(Dataset records)
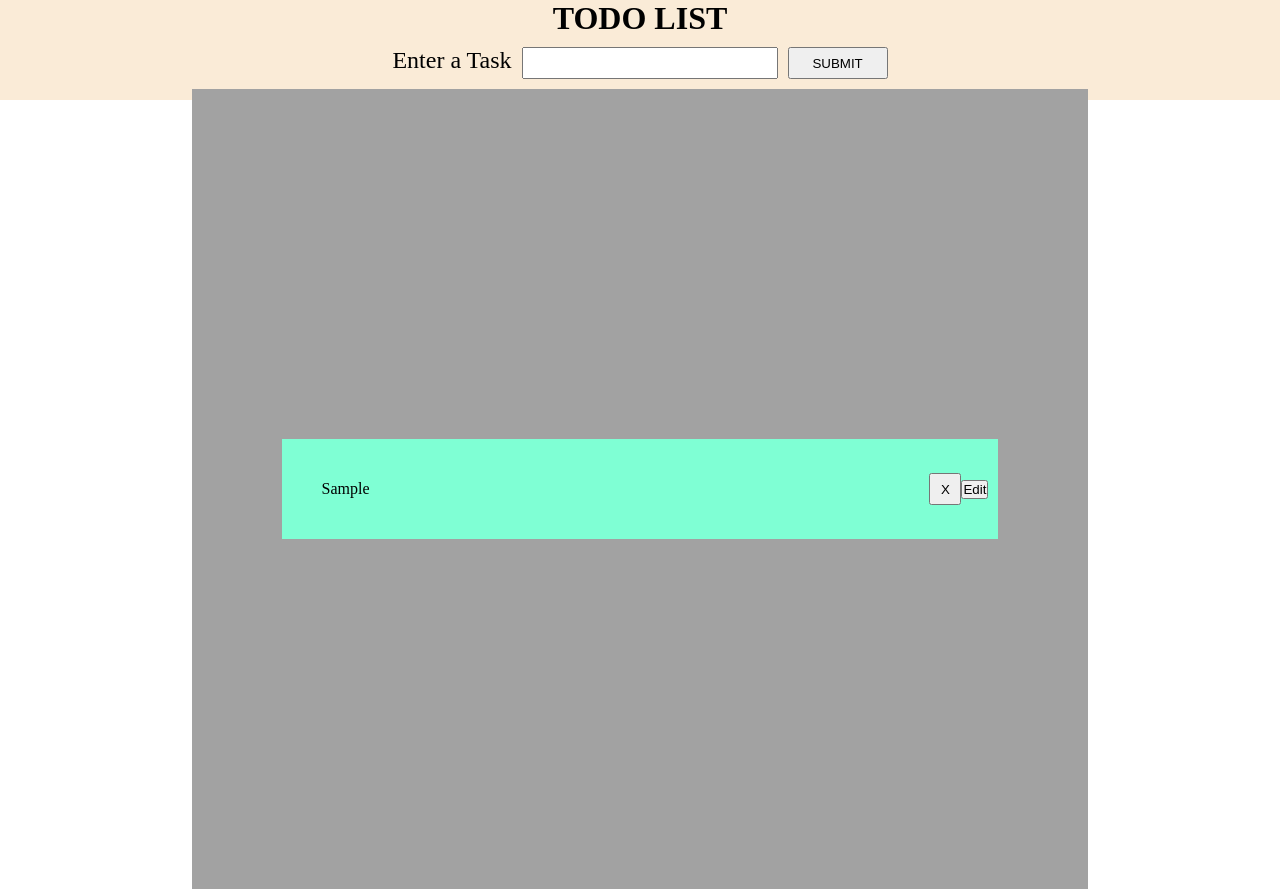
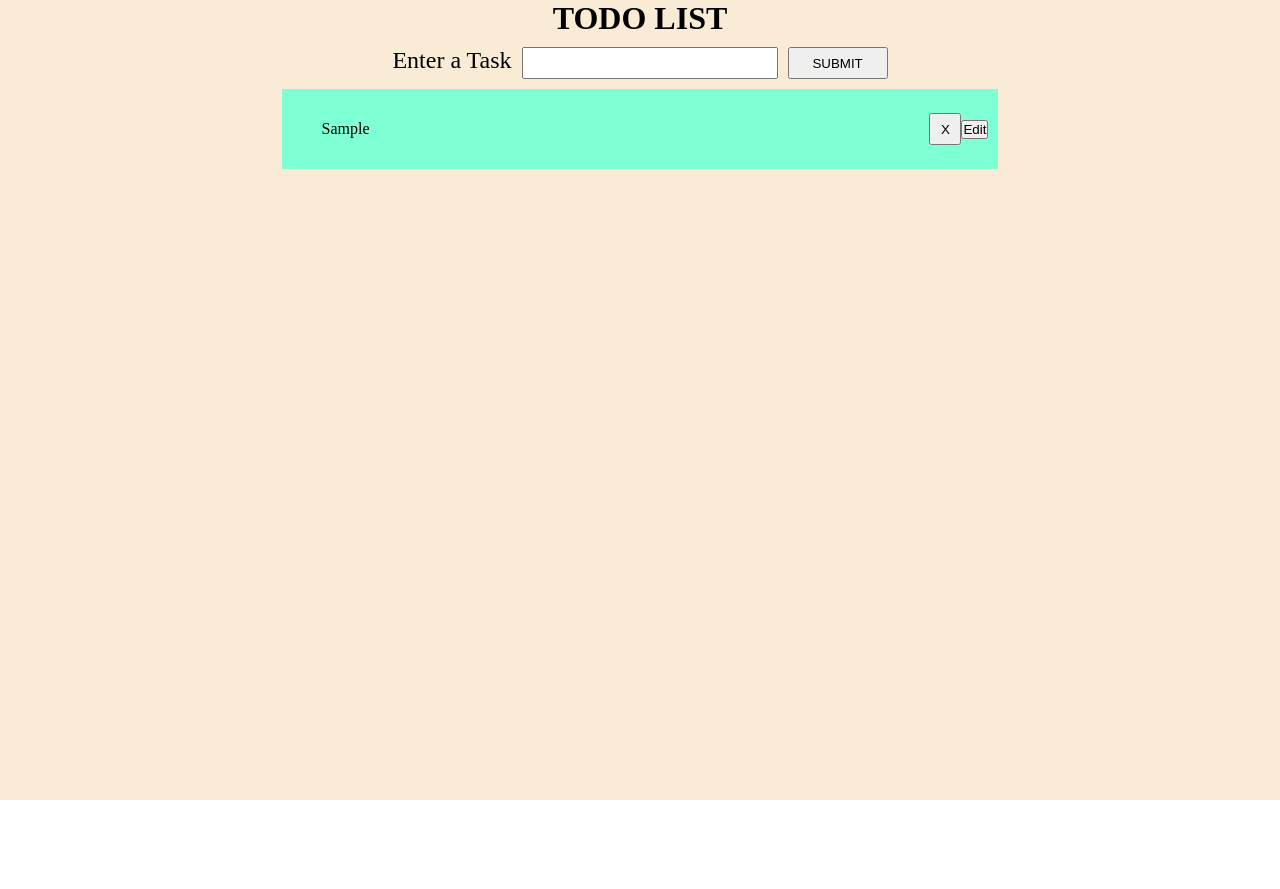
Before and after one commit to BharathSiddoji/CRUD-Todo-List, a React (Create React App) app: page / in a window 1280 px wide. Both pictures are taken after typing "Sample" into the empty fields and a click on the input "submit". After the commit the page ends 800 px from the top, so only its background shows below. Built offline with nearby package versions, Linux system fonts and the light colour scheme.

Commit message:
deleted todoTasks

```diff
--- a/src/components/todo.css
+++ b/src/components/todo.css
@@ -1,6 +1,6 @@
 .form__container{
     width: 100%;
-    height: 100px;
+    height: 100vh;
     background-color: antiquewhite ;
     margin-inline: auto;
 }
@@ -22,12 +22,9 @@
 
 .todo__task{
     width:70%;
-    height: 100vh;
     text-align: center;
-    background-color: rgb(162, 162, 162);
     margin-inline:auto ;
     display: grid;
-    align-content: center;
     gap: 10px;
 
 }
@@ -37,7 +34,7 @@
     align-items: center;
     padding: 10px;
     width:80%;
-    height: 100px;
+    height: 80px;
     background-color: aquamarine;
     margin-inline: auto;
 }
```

--

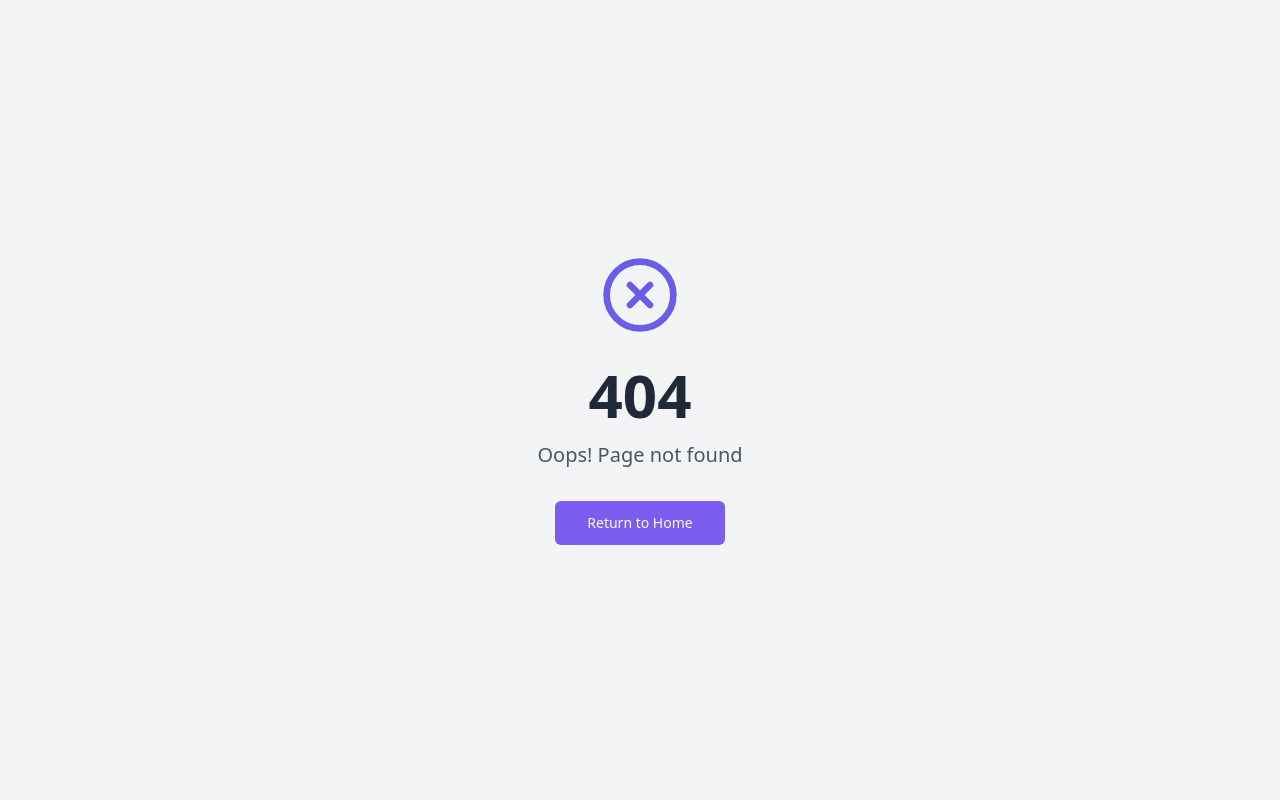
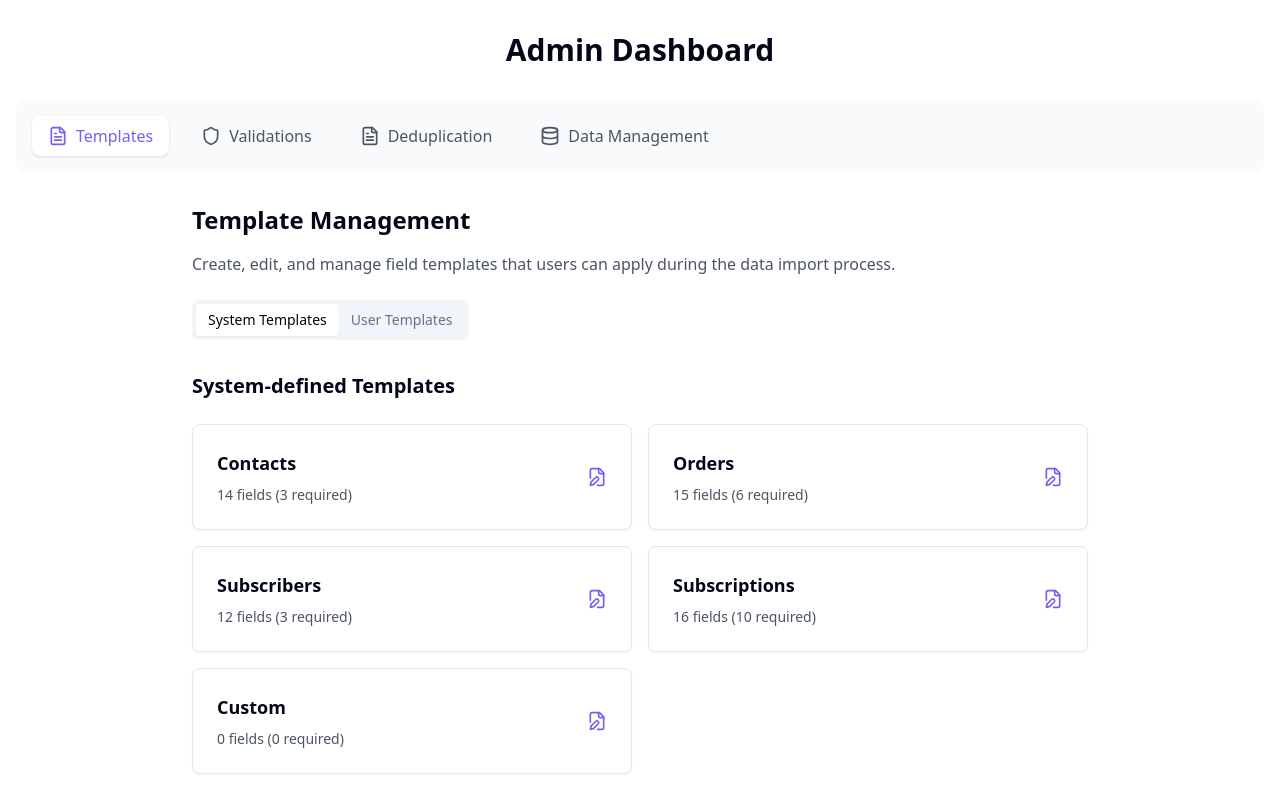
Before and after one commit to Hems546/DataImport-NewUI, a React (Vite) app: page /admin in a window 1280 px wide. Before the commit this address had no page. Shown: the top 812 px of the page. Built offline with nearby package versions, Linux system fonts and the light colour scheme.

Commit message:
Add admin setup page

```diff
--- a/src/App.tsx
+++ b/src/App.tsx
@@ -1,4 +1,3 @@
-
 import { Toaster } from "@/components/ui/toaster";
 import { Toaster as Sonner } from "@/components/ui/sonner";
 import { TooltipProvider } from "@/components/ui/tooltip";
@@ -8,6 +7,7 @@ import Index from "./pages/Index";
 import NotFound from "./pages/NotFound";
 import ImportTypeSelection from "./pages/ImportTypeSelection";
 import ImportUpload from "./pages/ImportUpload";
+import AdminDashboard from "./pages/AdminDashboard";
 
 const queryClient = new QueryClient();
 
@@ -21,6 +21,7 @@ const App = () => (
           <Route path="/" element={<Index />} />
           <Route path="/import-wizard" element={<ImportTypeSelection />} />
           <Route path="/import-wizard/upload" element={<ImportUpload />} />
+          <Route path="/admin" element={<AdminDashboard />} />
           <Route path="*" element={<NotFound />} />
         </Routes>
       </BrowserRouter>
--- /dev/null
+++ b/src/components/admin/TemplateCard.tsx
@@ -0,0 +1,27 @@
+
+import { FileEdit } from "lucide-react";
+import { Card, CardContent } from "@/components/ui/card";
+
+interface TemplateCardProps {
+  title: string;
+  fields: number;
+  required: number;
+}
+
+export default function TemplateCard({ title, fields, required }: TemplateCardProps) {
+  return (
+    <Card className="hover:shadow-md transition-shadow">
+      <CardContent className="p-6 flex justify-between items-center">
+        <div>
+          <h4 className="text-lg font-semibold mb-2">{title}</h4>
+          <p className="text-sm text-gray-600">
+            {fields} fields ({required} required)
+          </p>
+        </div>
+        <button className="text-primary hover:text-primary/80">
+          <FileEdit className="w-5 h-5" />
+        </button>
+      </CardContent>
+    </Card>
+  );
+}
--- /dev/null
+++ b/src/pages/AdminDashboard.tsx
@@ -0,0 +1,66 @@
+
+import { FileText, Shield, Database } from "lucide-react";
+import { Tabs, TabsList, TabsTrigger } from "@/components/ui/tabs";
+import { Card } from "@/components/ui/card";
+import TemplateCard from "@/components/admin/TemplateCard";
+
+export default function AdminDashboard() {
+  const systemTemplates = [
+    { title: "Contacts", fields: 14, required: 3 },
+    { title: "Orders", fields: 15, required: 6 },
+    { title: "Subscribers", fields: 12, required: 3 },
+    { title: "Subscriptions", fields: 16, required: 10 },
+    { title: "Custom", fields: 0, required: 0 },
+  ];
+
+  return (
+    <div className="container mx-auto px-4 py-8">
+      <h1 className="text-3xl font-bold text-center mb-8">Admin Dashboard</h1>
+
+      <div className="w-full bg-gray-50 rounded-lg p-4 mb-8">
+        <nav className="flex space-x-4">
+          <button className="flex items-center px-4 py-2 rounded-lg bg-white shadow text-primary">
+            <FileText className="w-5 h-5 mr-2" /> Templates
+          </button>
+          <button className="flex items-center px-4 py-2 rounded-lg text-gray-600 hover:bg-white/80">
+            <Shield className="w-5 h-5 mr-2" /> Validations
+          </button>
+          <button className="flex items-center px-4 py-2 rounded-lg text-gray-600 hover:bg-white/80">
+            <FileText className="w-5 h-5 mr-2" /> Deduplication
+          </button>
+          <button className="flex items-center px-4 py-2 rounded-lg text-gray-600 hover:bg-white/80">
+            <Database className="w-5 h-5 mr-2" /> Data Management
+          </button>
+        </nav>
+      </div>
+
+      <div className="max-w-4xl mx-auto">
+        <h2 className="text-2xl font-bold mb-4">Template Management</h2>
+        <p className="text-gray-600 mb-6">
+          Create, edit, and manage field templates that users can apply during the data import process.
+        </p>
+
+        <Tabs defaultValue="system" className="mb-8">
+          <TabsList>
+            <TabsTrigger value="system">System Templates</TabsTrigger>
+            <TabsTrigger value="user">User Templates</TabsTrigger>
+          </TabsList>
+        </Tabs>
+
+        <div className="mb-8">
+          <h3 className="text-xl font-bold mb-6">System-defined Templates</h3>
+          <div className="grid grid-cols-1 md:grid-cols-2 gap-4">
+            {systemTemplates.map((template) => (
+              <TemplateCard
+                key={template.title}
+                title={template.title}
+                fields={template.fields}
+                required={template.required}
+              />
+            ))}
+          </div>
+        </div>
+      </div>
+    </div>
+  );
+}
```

REQUIRED ACTION.
For every line above that includes the string "CardContent", copy the line.

OUTPUT OF THE EXERCISE.
+import { Card, CardContent } from "@/components/ui/card";
+      <CardContent className="p-6 flex justify-between items-center">
+      </CardContent>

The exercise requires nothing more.